### Work to complete
All of the data, from the first line to the last, should be reproduced without alteration.

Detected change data
[Start of Attachment]

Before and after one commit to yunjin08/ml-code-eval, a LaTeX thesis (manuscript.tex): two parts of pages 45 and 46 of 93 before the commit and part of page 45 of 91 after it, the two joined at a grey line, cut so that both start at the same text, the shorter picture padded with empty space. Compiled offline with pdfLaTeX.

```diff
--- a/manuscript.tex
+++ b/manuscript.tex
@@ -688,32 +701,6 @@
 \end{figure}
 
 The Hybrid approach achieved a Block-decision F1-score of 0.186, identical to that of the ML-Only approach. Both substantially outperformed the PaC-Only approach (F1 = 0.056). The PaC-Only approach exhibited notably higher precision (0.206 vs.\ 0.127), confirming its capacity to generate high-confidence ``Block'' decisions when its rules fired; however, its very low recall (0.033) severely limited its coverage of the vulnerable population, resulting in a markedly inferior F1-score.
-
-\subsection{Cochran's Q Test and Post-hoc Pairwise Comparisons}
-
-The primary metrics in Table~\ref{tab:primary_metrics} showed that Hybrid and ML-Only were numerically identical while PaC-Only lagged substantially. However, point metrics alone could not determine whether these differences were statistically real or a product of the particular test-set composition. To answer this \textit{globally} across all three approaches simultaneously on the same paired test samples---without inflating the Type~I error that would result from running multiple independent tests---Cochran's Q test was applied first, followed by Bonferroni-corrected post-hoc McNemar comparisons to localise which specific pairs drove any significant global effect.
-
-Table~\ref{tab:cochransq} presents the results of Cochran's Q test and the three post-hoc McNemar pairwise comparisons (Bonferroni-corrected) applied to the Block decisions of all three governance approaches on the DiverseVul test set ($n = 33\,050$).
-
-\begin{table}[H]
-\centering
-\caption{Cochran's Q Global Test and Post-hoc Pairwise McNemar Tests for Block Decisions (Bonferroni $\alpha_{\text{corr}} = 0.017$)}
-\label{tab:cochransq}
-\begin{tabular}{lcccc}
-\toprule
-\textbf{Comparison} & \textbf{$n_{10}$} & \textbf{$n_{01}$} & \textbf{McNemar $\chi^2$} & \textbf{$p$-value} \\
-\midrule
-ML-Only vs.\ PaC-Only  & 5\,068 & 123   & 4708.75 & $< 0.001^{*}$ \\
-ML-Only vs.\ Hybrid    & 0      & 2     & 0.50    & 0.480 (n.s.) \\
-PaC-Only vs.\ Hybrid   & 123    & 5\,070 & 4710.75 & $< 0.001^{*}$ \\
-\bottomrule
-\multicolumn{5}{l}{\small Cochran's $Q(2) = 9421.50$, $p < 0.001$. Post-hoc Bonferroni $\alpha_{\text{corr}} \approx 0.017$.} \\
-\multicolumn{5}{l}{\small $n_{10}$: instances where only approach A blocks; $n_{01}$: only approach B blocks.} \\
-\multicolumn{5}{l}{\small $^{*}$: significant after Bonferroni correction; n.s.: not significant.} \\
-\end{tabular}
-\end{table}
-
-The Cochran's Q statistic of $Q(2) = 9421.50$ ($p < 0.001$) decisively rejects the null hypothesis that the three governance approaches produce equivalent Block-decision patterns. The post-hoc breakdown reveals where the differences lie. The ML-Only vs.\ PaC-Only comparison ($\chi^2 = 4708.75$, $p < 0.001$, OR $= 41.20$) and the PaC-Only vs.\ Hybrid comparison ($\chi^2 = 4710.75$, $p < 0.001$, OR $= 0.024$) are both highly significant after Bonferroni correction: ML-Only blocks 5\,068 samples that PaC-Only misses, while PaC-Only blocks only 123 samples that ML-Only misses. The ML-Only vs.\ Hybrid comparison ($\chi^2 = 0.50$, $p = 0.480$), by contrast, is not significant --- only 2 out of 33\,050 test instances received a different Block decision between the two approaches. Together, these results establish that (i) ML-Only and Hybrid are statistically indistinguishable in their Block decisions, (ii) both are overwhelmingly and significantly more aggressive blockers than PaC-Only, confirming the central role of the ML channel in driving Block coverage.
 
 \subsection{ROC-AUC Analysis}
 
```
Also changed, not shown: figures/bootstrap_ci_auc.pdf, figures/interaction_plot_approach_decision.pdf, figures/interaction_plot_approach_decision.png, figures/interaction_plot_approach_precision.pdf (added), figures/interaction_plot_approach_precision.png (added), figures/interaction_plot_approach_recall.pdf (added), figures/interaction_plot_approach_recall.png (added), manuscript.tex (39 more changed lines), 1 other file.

[End of Attachment]

### Output for this task
Before and after one commit to yunjin08/ml-code-eval, a LaTeX thesis (manuscript.tex): two parts of pages 45 and 46 of 93 before the commit and part of page 45 of 91 after it, the two joined at a grey line, cut so that both start at the same text, the shorter picture padded with empty space. Compiled offline with pdfLaTeX.

```diff
--- a/manuscript.tex
+++ b/manuscript.tex
@@ -688,32 +701,6 @@
 \end{figure}
 
 The Hybrid approach achieved a Block-decision F1-score of 0.186, identical to that of the ML-Only approach. Both substantially outperformed the PaC-Only approach (F1 = 0.056). The PaC-Only approach exhibited notably higher precision (0.206 vs.\ 0.127), confirming its capacity to generate high-confidence ``Block'' decisions when its rules fired; however, its very low recall (0.033) severely limited its coverage of the vulnerable population, resulting in a markedly inferior F1-score.
-
-\subsection{Cochran's Q Test and Post-hoc Pairwise Comparisons}
-
-The primary metrics in Table~\ref{tab:primary_metrics} showed that Hybrid and ML-Only were numerically identical while PaC-Only lagged substantially. However, point metrics alone could not determine whether these differences were statistically real or a product of the particular test-set composition. To answer this \textit{globally} across all three approaches simultaneously on the same paired test samples---without inflating the Type~I error that would result from running multiple independent tests---Cochran's Q test was applied first, followed by Bonferroni-corrected post-hoc McNemar comparisons to localise which specific pairs drove any significant global effect.
-
-Table~\ref{tab:cochransq} presents the results of Cochran's Q test and the three post-hoc McNemar pairwise comparisons (Bonferroni-corrected) applied to the Block decisions of all three governance approaches on the DiverseVul test set ($n = 33\,050$).
-
-\begin{table}[H]
-\centering
-\caption{Cochran's Q Global Test and Post-hoc Pairwise McNemar Tests for Block Decisions (Bonferroni $\alpha_{\text{corr}} = 0.017$)}
-\label{tab:cochransq}
-\begin{tabular}{lcccc}
-\toprule
-\textbf{Comparison} & \textbf{$n_{10}$} & \textbf{$n_{01}$} & \textbf{McNemar $\chi^2$} & \textbf{$p$-value} \\
-\midrule
-ML-Only vs.\ PaC-Only  & 5\,068 & 123   & 4708.75 & $< 0.001^{*}$ \\
-ML-Only vs.\ Hybrid    & 0      & 2     & 0.50    & 0.480 (n.s.) \\
-PaC-Only vs.\ Hybrid   & 123    & 5\,070 & 4710.75 & $< 0.001^{*}$ \\
-\bottomrule
-\multicolumn{5}{l}{\small Cochran's $Q(2) = 9421.50$, $p < 0.001$. Post-hoc Bonferroni $\alpha_{\text{corr}} \approx 0.017$.} \\
-\multicolumn{5}{l}{\small $n_{10}$: instances where only approach A blocks; $n_{01}$: only approach B blocks.} \\
-\multicolumn{5}{l}{\small $^{*}$: significant after Bonferroni correction; n.s.: not significant.} \\
-\end{tabular}
-\end{table}
-
-The Cochran's Q statistic of $Q(2) = 9421.50$ ($p < 0.001$) decisively rejects the null hypothesis that the three governance approaches produce equivalent Block-decision patterns. The post-hoc breakdown reveals where the differences lie. The ML-Only vs.\ PaC-Only comparison ($\chi^2 = 4708.75$, $p < 0.001$, OR $= 41.20$) and the PaC-Only vs.\ Hybrid comparison ($\chi^2 = 4710.75$, $p < 0.001$, OR $= 0.024$) are both highly significant after Bonferroni correction: ML-Only blocks 5\,068 samples that PaC-Only misses, while PaC-Only blocks only 123 samples that ML-Only misses. The ML-Only vs.\ Hybrid comparison ($\chi^2 = 0.50$, $p = 0.480$), by contrast, is not significant --- only 2 out of 33\,050 test instances received a different Block decision between the two approaches. Together, these results establish that (i) ML-Only and Hybrid are statistically indistinguishable in their Block decisions, (ii) both are overwhelmingly and significantly more aggressive blockers than PaC-Only, confirming the central role of the ML channel in driving Block coverage.
 
 \subsection{ROC-AUC Analysis}
 
```
Also changed, not shown: figures/bootstrap_ci_auc.pdf, figures/interaction_plot_approach_decision.pdf, figures/interaction_plot_approach_decision.png, figures/interaction_plot_approach_precision.pdf (added), figures/interaction_plot_approach_precision.png (added), figures/interaction_plot_approach_recall.pdf (added), figures/interaction_plot_approach_recall.png (added), manuscript.tex (39 more changed lines), 1 other file.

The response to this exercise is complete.